From Premier's perspective, such events bode ill. A price war jeopardizes its ability to drive high contract compliance, which is essential to negotiating superior contracts. The downward spiral of prices also eventually could make Premier contracts unprofitable for vendors.
Finally, Premier's status with member hospitals is threatened if it doesn't stand out from other groups.
In a speech last week before business partners in suburban Chicago, Premier President Alan Weinstein pledged not to place contracted vendors in such a position again. Premier will use rebates, stock options and warrants to disguise the prices members actually pay. Columbia/HCA Healthcare Corp., which also boasts of the great deals it gets, already uses such tactics.
In addition, Weinstein threatened to kick hospitals out of Premier if their representatives on Premier task forces broke confidentiality of negotiations. He also said Premier might disqualify companies from bids if it learned they tried to solicit information from task-force members.
In a later interview with MODERN HEALTHCARE, Premier executives declined to discuss events that may have led to the proclamation.
Asked to comment on Weinstein's words, one materials management consultant said they could be read as another boast of Premier's power or a sign of naivete.
"They're afraid they're going to hurt their suppliers by reducing prices?

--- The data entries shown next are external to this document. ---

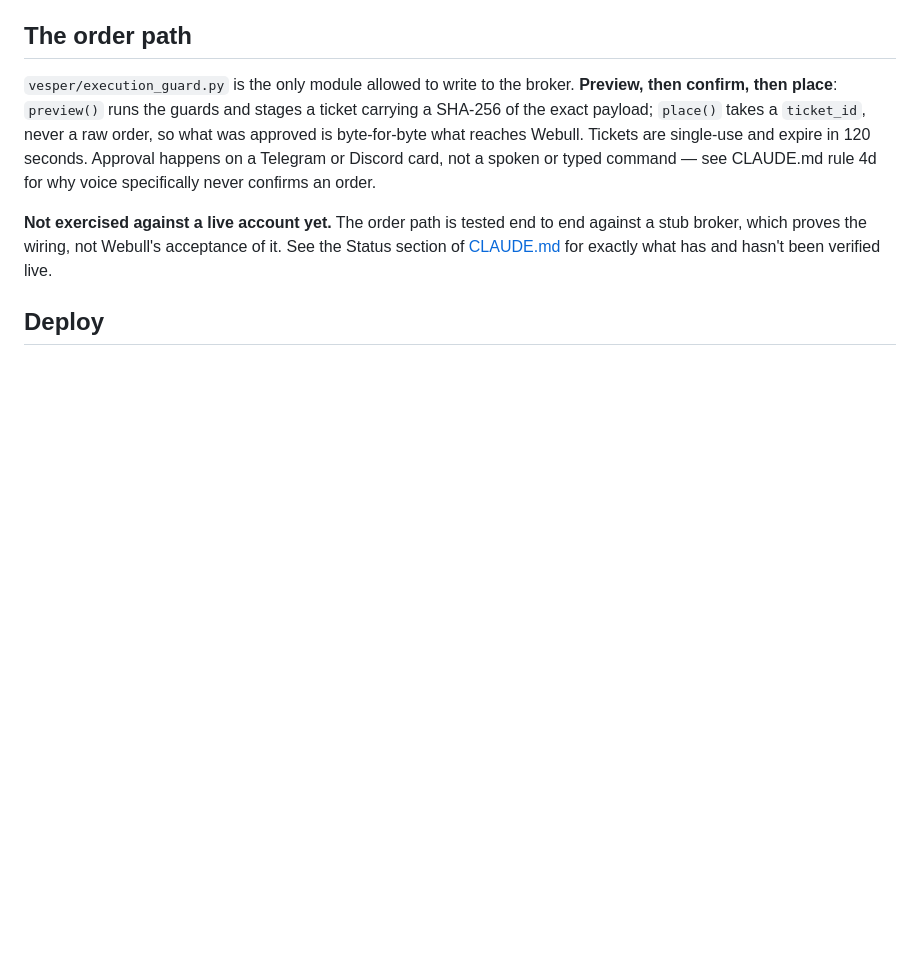
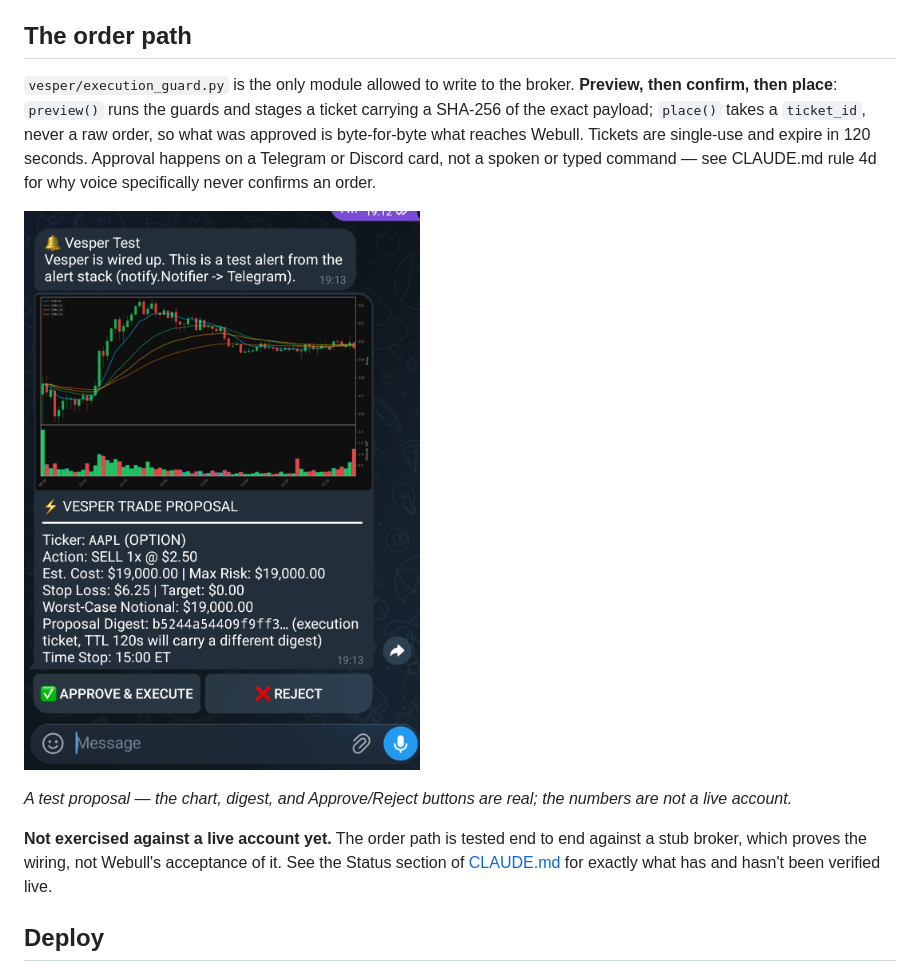
Before and after one commit to mphinance/trading-agent, a Markdown page: README.md, the part around the change. GitHub-like rendering; pictures changed too: docs/screenshots/Screenshot_20260829-191404.png (added); blank space fills up the shorter version.

Commit message:
docs(readme): add a real Telegram approval-card screenshot
Shows the actual proposal card the order path renders: composite chart,
ticket digest, and Approve/Reject buttons. Test proposal, no live account
numbers or balances.

Co-Authored-By: Claude Sonnet 5 <noreply@anthropic.com>
Claude-Session: https://claude.ai/code/session_01WzeQ69wRhD7jwBXrsGmBKm

```diff
--- a/README.md
+++ b/README.md
@@ -149,6 +149,11 @@ Tickets are single-use and expire in 120 seconds. Approval happens on a
 Telegram or Discord card, not a spoken or typed command — see CLAUDE.md rule
 4d for why voice specifically never confirms an order.
 
+![A Telegram proposal card: a daily+5m composite chart, ticker, action, estimated cost, max risk, stop loss, target, proposal digest, time stop, and Approve/Reject buttons](docs/screenshots/Screenshot_20260829-191404.png)
+
+*A test proposal — the chart, digest, and Approve/Reject buttons are real; the
+numbers are not a live account.*
+
 **Not exercised against a live account yet.** The order path is tested end to
 end against a stub broker, which proves the wiring, not Webull's acceptance of
 it. See the Status section of [CLAUDE.md](CLAUDE.md) for exactly what has and
```
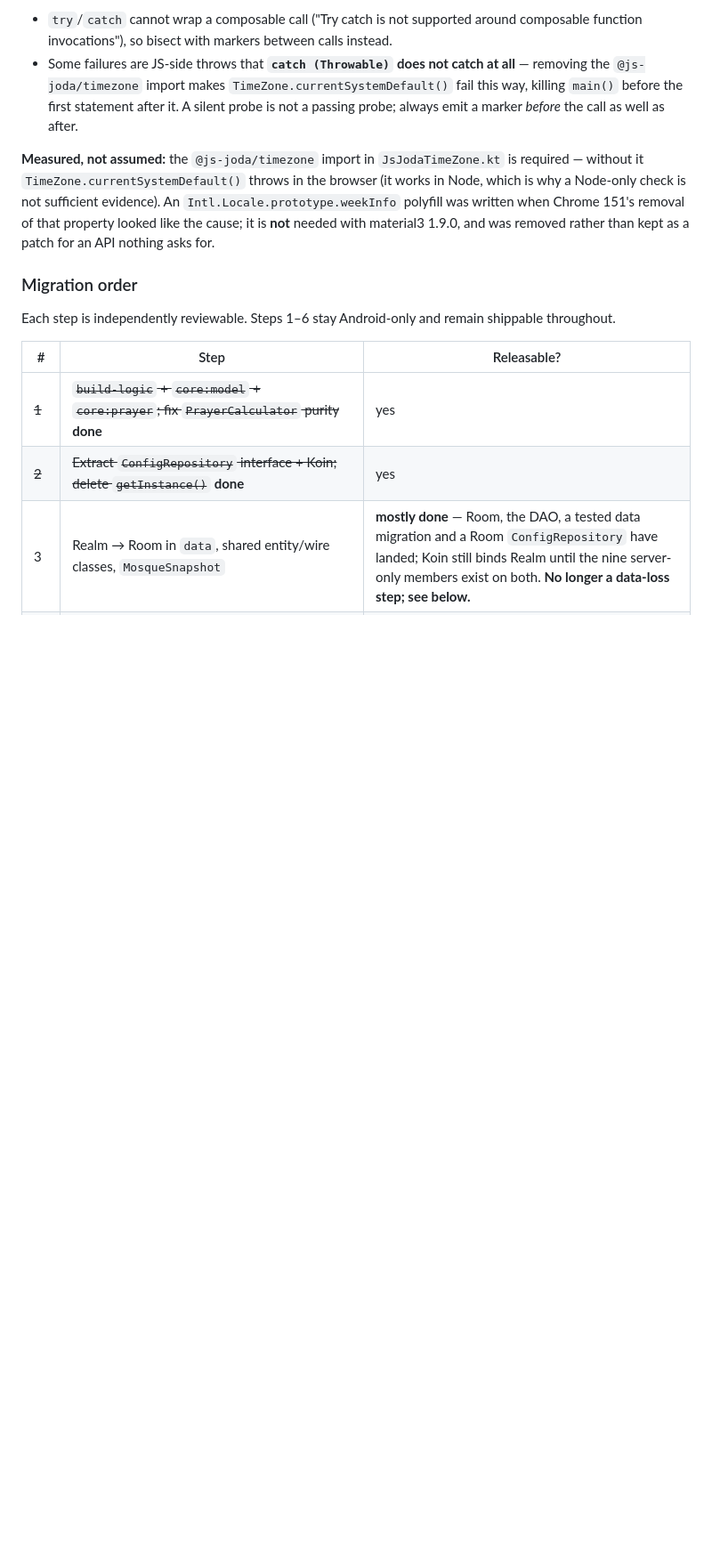
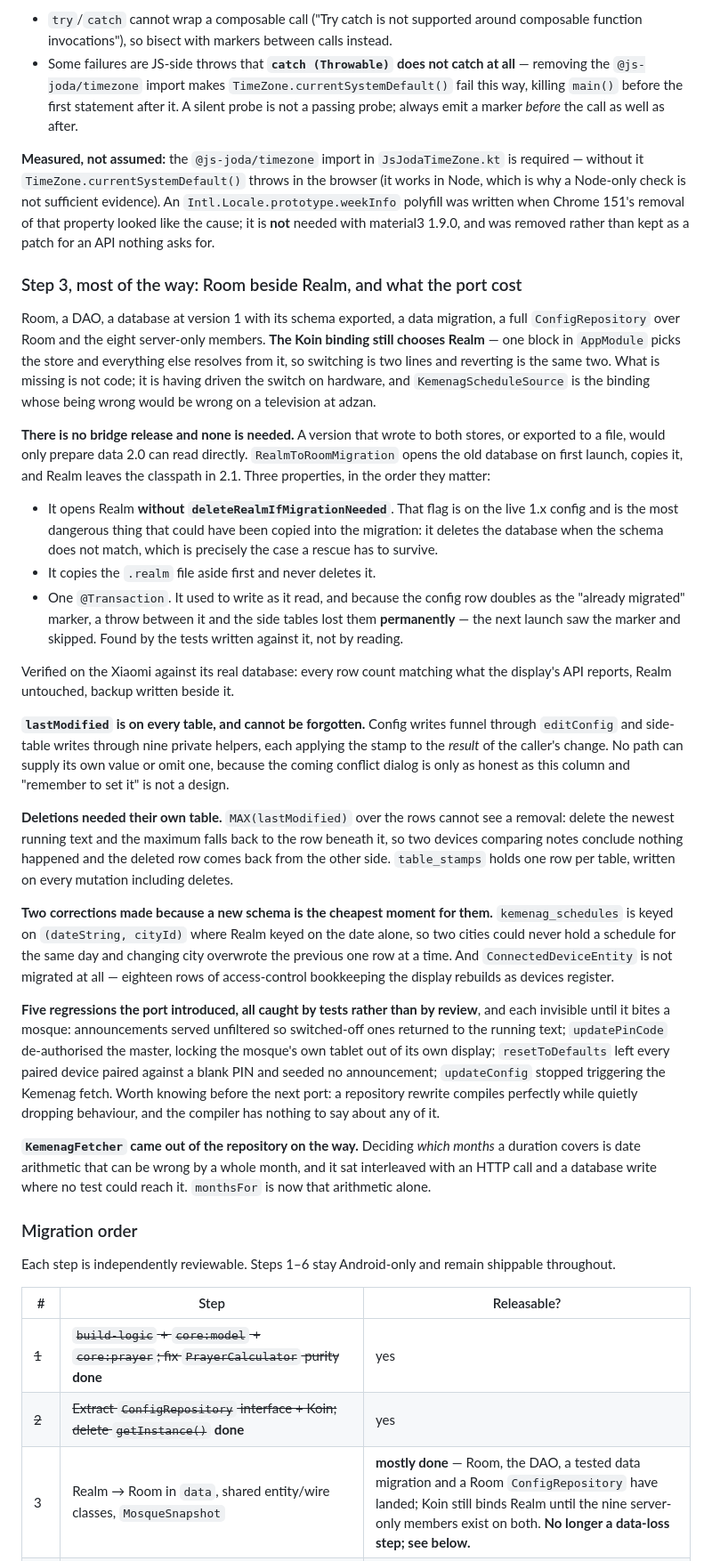
Before and after one commit to screedgroovern/Mosque-Athan, a Markdown page: CLAUDE.md, the part around one of its changes. Shown at 89% size. GitHub-like rendering; blank space fills up the shorter version.

Commit message:
docs: [KMP] > what step 3 actually cost, and two claims that had expired
Records Room beside Realm: the migration and its three safety properties, why
lastModified cannot be forgotten, why deletions needed their own table, the two
schema corrections, and the five regressions the port introduced that tests
caught and review did not.

Corrects two things this file asserted that are no longer true:

- "One set of classes, annotated twice" does not compile. core:model targets
  wasmJs and Room has no wasm target, so the annotations are not there to apply.
  The plan predates the target. Room entities live in :app with generated
  mappers instead, which is the "edit two places" arrangement the plan wanted to
  avoid and the price of core:model staying free of Android.
- "Two interfaces is the better shape" became three. ServerDataSource exists
  because SettingsServer took the concrete Realm class, and that type was the
  last thing pinning the app to Realm.

Co-Authored-By: Claude Opus 5 <noreply@anthropic.com>

```diff
--- a/CLAUDE.md
+++ b/CLAUDE.md
@@ -1669,6 +1687,59 @@ was written when Chrome 151's removal of that property looked like the cause; it
 needed with material3 1.9.0, and was removed rather than kept as a patch for an API nothing
 asks for.
 
+### Step 3, most of the way: Room beside Realm, and what the port cost
+
+Room, a DAO, a database at version 1 with its schema exported, a data migration, a full
+`ConfigRepository` over Room and the eight server-only members. **The Koin binding still chooses
+Realm** — one block in `AppModule` picks the store and everything else resolves from it, so
+switching is two lines and reverting is the same two. What is missing is not code; it is having
+driven the switch on hardware, and `KemenagScheduleSource` is the binding whose being wrong would
+be wrong on a television at adzan.
+
+**There is no bridge release and none is needed.** A version that wrote to both stores, or exported
+to a file, would only prepare data 2.0 can read directly. `RealmToRoomMigration` opens the old
+database on first launch, copies it, and Realm leaves the classpath in 2.1. Three properties, in
+the order they matter:
+
+- It opens Realm **without `deleteRealmIfMigrationNeeded`**. That flag is on the live 1.x config and
+  is the most dangerous thing that could have been copied into the migration: it deletes the
+  database when the schema does not match, which is precisely the case a rescue has to survive.
+- It copies the `.realm` file aside first and never deletes it.
+- One `@Transaction`. It used to write as it read, and because the config row doubles as the
+  "already migrated" marker, a throw between it and the side tables lost them **permanently** — the
+  next launch saw the marker and skipped. Found by the tests written against it, not by reading.
+
+Verified on the Xiaomi against its real database: every row count matching what the display's API
+reports, Realm untouched, backup written beside it.
+
+**`lastModified` is on every table, and cannot be forgotten.** Config writes funnel through
+`editConfig` and side-table writes through nine private helpers, each applying the stamp to the
+*result* of the caller's change. No path can supply its own value or omit one, because the coming
+conflict dialog is only as honest as this column and "remember to set it" is not a design.
+
+**Deletions needed their own table.** `MAX(lastModified)` over the rows cannot see a removal:
+delete the newest running text and the maximum falls back to the row beneath it, so two devices
+comparing notes conclude nothing happened and the deleted row comes back from the other side.
+`table_stamps` holds one row per table, written on every mutation including deletes.
+
+**Two corrections made because a new schema is the cheapest moment for them.**
+`kemenag_schedules` is keyed on `(dateString, cityId)` where Realm keyed on the date alone, so two
+cities could never hold a schedule for the same day and changing city overwrote the previous one
+row at a time. And `ConnectedDeviceEntity` is not migrated at all — eighteen rows of access-control
+bookkeeping the display rebuilds as devices register.
+
+**Five regressions the port introduced, all caught by tests rather than by review**, and each
+invisible until it bites a mosque: announcements served unfiltered so switched-off ones returned to
+the running text; `updatePinCode` de-authorised the master, locking the mosque's own tablet out of
+its own display; `resetToDefaults` left every paired device paired against a blank PIN and seeded
+no announcement; `updateConfig` stopped triggering the Kemenag fetch. Worth knowing before the next
+port: a repository rewrite compiles perfectly while quietly dropping behaviour, and the compiler
+has nothing to say about any of it.
+
+**`KemenagFetcher` came out of the repository on the way.** Deciding *which months* a duration
+covers is date arithmetic that can be wrong by a whole month, and it sat interleaved with an HTTP
+call and a database write where no test could reach it. `monthsFor` is now that arithmetic alone.
+
 ### Migration order
 
 Each step is independently reviewable. Steps 1–6 stay Android-only and remain
```
Also changed, not shown: other parts of CLAUDE.md (+25 -7 lines).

They accomplished exactly what they wanted," said consultant Patrick Carroll of Cypress, Calif.
Despite the market fallout, Mallinckrodt executive Steve Spinosi called the terms it negotiated with Premier "a good financial decision." But Spinosi declined to discuss the profitability of the Premier deal. He said the company hoped to be contracted for a broad set of products and would be "shortsighted" if it didn't regard the deal as a good one.
About 460 vendor representatives attended the meeting at a suburban Chicago hotel near Premier's Westchester, Ill., office.
Weinstein said the total annual value of Premier buying contracts would be $8.5 billion to $9 billion if vendors' future bids are as low as those in its initial contracts. The contract value also depends on its ability to achieve target compliance levels of 80% to 90%. Compliance refers to the percent of purchases made under contract.
Premier has been criticized by some competitors for reporting its annual contract value as $10 billion in press releases and other company literature. That figure, arrived at before initial contracts were awarded, represents the potential purchases of its three founding groups, assuming an expansion of contracts. "I don't think it was a number that was a bogus number," Weinstein said.
Currently, Premier has awarded $3.2 billion in contracts and expects to have negotiated another $3 billion in annualized value by Oct. 1.